----- EXERCISE MATERIALS -----

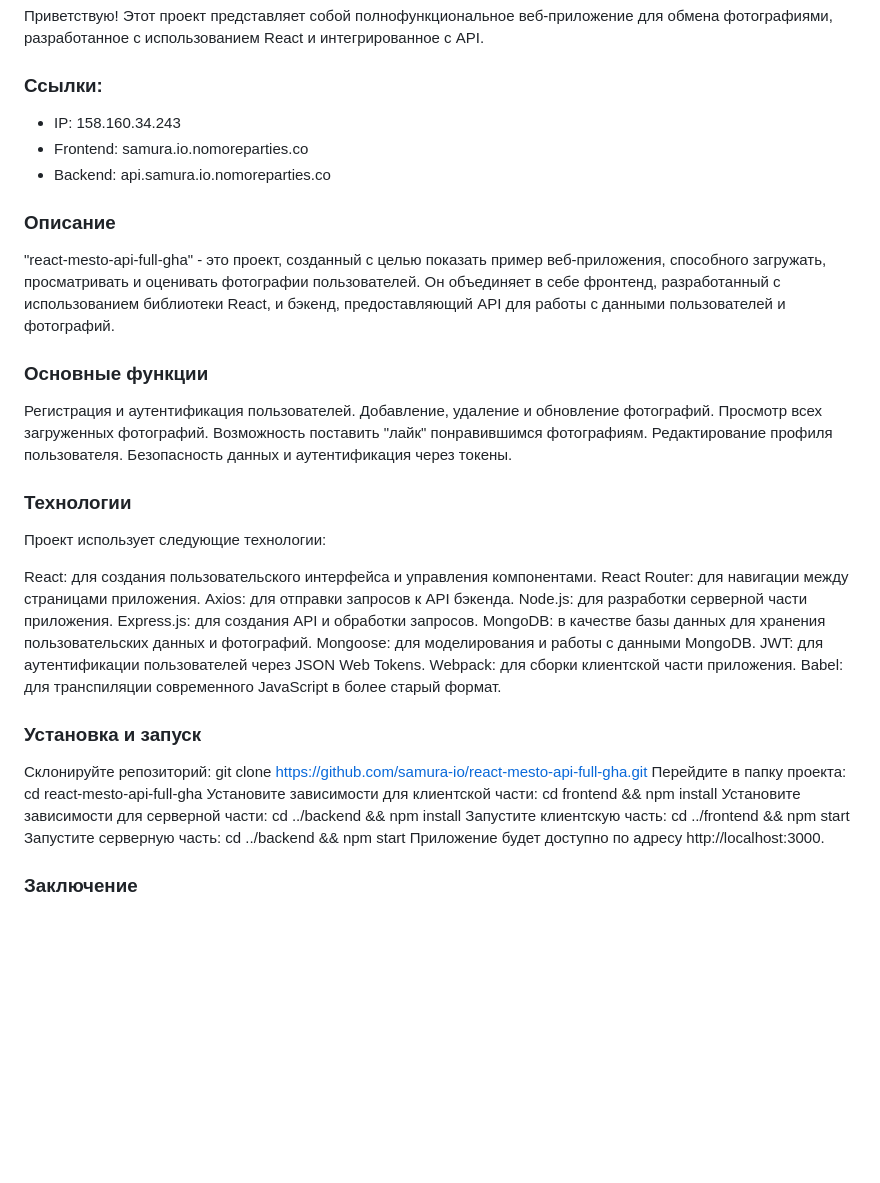
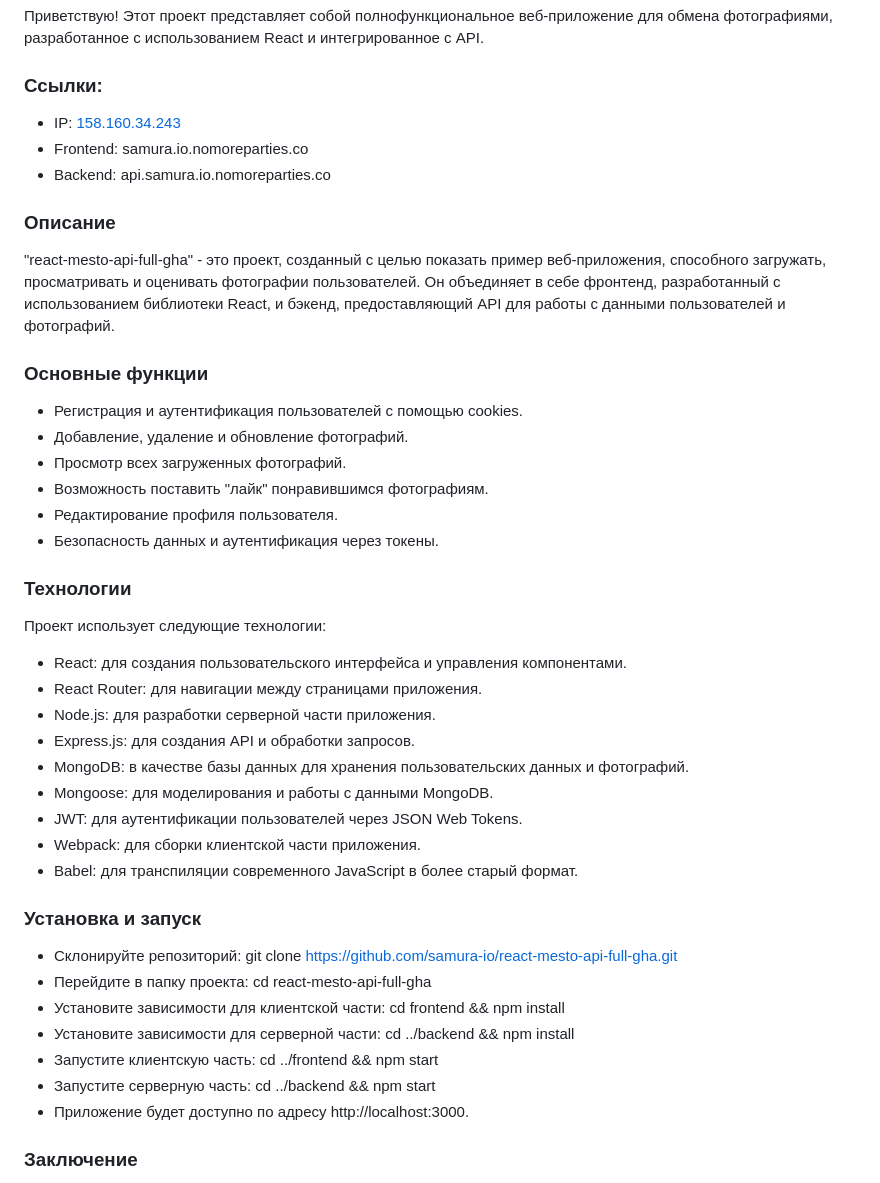
Before and after one commit to samura-io/react-mesto-api-full-gha, a Markdown page: README.md, the part around the change. Rendered like a GitHub page; blank space fills up the shorter version.

Commit message:
joint app

```diff
--- a/README.md
+++ b/README.md
@@ -2,7 +2,7 @@
 Приветствую! Этот проект представляет собой полнофункциональное веб-приложение для обмена фотографиями, разработанное с использованием React и интегрированное с API.
 
 ### Ссылки:
-* IP: 158.160.34.243
+* IP: [158.160.34.243]()
 * Frontend: samura.io.nomoreparties.co
 * Backend: api.samura.io.nomoreparties.co
 
@@ -10,35 +10,34 @@
 "react-mesto-api-full-gha" - это проект, созданный с целью показать пример веб-приложения, способного загружать, просматривать и оценивать фотографии пользователей. Он объединяет в себе фронтенд, разработанный с использованием библиотеки React, и бэкенд, предоставляющий API для работы с данными пользователей и фотографий.
 
 ### Основные функции
-Регистрация и аутентификация пользователей.
-Добавление, удаление и обновление фотографий.
-Просмотр всех загруженных фотографий.
-Возможность поставить "лайк" понравившимся фотографиям.
-Редактирование профиля пользователя.
-Безопасность данных и аутентификация через токены.
+* Регистрация и аутентификация пользователей c помощью cookies.
+* Добавление, удаление и обновление фотографий.
+* Просмотр всех загруженных фотографий.
+* Возможность поставить "лайк" понравившимся фотографиям.
+* Редактирование профиля пользователя.
+* Безопасность данных и аутентификация через токены.
 
 ### Технологии
 Проект использует следующие технологии:
 
-React: для создания пользовательского интерфейса и управления компонентами.
-React Router: для навигации между страницами приложения.
-Axios: для отправки запросов к API бэкенда.
-Node.js: для разработки серверной части приложения.
-Express.js: для создания API и обработки запросов.
-MongoDB: в качестве базы данных для хранения пользовательских данных и фотографий.
-Mongoose: для моделирования и работы с данными MongoDB.
-JWT: для аутентификации пользователей через JSON Web Tokens.
-Webpack: для сборки клиентской части приложения.
-Babel: для транспиляции современного JavaScript в более старый формат.
+* React: для создания пользовательского интерфейса и управления компонентами.
+* React Router: для навигации между страницами приложения.
+* Node.js: для разработки серверной части приложения.
+* Express.js: для создания API и обработки запросов.
+* MongoDB: в качестве базы данных для хранения пользовательских данных и фотографий.
+* Mongoose: для моделирования и работы с данными MongoDB.
+* JWT: для аутентификации пользователей через JSON Web Tokens.
+* Webpack: для сборки клиентской части приложения.
+* Babel: для транспиляции современного JavaScript в более старый формат.
 
 ### Установка и запуск
-Склонируйте репозиторий: git clone https://github.com/samura-io/react-mesto-api-full-gha.git
-Перейдите в папку проекта: cd react-mesto-api-full-gha
-Установите зависимости для клиентской части: cd frontend && npm install
-Установите зависимости для серверной части: cd ../backend && npm install
-Запустите клиентскую часть: cd ../frontend && npm start
-Запустите серверную часть: cd ../backend && npm start
-Приложение будет доступно по адресу http://localhost:3000.
+* Склонируйте репозиторий: git clone https://github.com/samura-io/react-mesto-api-full-gha.git
+* Перейдите в папку проекта: cd react-mesto-api-full-gha
+* Установите зависимости для клиентской части: cd frontend && npm install
+* Установите зависимости для серверной части: cd ../backend && npm install
+* Запустите клиентскую часть: cd ../frontend && npm start
+* Запустите серверную часть: cd ../backend && npm start
+* Приложение будет доступно по адресу http://localhost:3000.
 
 ### Заключение
 "react-mesto-api-full-gha" - это учебный проект, созданный для демонстрации работы с React, бэкендом на Node.js и взаимодействием с API. Вы можете использовать этот проект в образовательных целях или в качестве основы для своих собственных проектов. Удачи!
```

-----

THE TASK
Give the records back exactly, with no pictures.

RESPONSE TO THE TASK
Before and after one commit to samura-io/react-mesto-api-full-gha, a Markdown page: README.md, the part around the change. Rendered like a GitHub page; blank space fills up the shorter version.

Commit message:
joint app

```diff
--- a/README.md
+++ b/README.md
@@ -2,7 +2,7 @@
 Приветствую! Этот проект представляет собой полнофункциональное веб-приложение для обмена фотографиями, разработанное с использованием React и интегрированное с API.
 
 ### Ссылки:
-* IP: 158.160.34.243
+* IP: [158.160.34.243]()
 * Frontend: samura.io.nomoreparties.co
 * Backend: api.samura.io.nomoreparties.co
 
@@ -10,35 +10,34 @@
 "react-mesto-api-full-gha" - это проект, созданный с целью показать пример веб-приложения, способного загружать, просматривать и оценивать фотографии пользователей. Он объединяет в себе фронтенд, разработанный с использованием библиотеки React, и бэкенд, предоставляющий API для работы с данными пользователей и фотографий.
 
 ### Основные функции
-Регистрация и аутентификация пользователей.
-Добавление, удаление и обновление фотографий.
-Просмотр всех загруженных фотографий.
-Возможность поставить "лайк" понравившимся фотографиям.
-Редактирование профиля пользователя.
-Безопасность данных и аутентификация через токены.
+* Регистрация и аутентификация пользователей c помощью cookies.
+* Добавление, удаление и обновление фотографий.
+* Просмотр всех загруженных фотографий.
+* Возможность поставить "лайк" понравившимся фотографиям.
+* Редактирование профиля пользователя.
+* Безопасность данных и аутентификация через токены.
 
 ### Технологии
 Проект использует следующие технологии:
 
-React: для создания пользовательского интерфейса и управления компонентами.
-React Router: для навигации между страницами приложения.
-Axios: для отправки запросов к API бэкенда.
-Node.js: для разработки серверной части приложения.
-Express.js: для создания API и обработки запросов.
-MongoDB: в качестве базы данных для хранения пользовательских данных и фотографий.
-Mongoose: для моделирования и работы с данными MongoDB.
-JWT: для аутентификации пользователей через JSON Web Tokens.
-Webpack: для сборки клиентской части приложения.
-Babel: для транспиляции современного JavaScript в более старый формат.
+* React: для создания пользовательского интерфейса и управления компонентами.
+* React Router: для навигации между страницами приложения.
+* Node.js: для разработки серверной части приложения.
+* Express.js: для создания API и обработки запросов.
+* MongoDB: в качестве базы данных для хранения пользовательских данных и фотографий.
+* Mongoose: для моделирования и работы с данными MongoDB.
+* JWT: для аутентификации пользователей через JSON Web Tokens.
+* Webpack: для сборки клиентской части приложения.
+* Babel: для транспиляции современного JavaScript в более старый формат.
 
 ### Установка и запуск
-Склонируйте репозиторий: git clone https://github.com/samura-io/react-mesto-api-full-gha.git
-Перейдите в папку проекта: cd react-mesto-api-full-gha
-Установите зависимости для клиентской части: cd frontend && npm install
-Установите зависимости для серверной части: cd ../backend && npm install
-Запустите клиентскую часть: cd ../frontend && npm start
-Запустите серверную часть: cd ../backend && npm start
-Приложение будет доступно по адресу http://localhost:3000.
+* Склонируйте репозиторий: git clone https://github.com/samura-io/react-mesto-api-full-gha.git
+* Перейдите в папку проекта: cd react-mesto-api-full-gha
+* Установите зависимости для клиентской части: cd frontend && npm install
+* Установите зависимости для серверной части: cd ../backend && npm install
+* Запустите клиентскую часть: cd ../frontend && npm start
+* Запустите серверную часть: cd ../backend && npm start
+* Приложение будет доступно по адресу http://localhost:3000.
 
 ### Заключение
 "react-mesto-api-full-gha" - это учебный проект, созданный для демонстрации работы с React, бэкендом на Node.js и взаимодействием с API. Вы можете использовать этот проект в образовательных целях или в качестве основы для своих собственных проектов. Удачи!
```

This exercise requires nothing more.